*Task goal*. Filter out all lines without the word "xlsx" from the data below, please, and copy the rest.

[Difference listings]
BEGIN

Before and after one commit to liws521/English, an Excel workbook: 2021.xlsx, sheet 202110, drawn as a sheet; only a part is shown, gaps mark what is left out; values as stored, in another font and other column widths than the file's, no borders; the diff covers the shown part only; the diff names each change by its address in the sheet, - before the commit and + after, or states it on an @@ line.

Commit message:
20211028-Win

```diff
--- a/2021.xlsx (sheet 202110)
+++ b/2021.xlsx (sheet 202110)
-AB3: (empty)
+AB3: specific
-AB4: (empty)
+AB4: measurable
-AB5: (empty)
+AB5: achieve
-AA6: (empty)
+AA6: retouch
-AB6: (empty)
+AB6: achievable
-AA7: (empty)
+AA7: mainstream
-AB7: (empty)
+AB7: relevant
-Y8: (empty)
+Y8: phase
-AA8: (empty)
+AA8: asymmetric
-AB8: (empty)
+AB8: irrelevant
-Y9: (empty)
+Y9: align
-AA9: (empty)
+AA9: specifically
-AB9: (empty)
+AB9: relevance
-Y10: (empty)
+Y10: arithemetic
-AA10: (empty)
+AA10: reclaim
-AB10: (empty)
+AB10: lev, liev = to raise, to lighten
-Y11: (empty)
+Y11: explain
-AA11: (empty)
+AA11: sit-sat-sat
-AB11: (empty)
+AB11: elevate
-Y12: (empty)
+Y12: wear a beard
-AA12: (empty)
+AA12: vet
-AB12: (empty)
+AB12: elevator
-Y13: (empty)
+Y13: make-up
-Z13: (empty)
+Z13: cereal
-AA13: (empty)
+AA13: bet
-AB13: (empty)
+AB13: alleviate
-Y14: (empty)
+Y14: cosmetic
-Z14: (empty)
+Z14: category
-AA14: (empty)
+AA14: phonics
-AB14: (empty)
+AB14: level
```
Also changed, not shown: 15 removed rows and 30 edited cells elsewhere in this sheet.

END

*Task solution*.
Before and after one commit to liws521/English, an Excel workbook: 2021.xlsx, sheet 202110, drawn as a sheet; only a part is shown, gaps mark what is left out; values as stored, in another font and other column widths than the file's, no borders; the diff covers the shown part only; the diff names each change by its address in the sheet, - before the commit and + after, or states it on an @@ line.
--- a/2021.xlsx (sheet 202110)
+++ b/2021.xlsx (sheet 202110)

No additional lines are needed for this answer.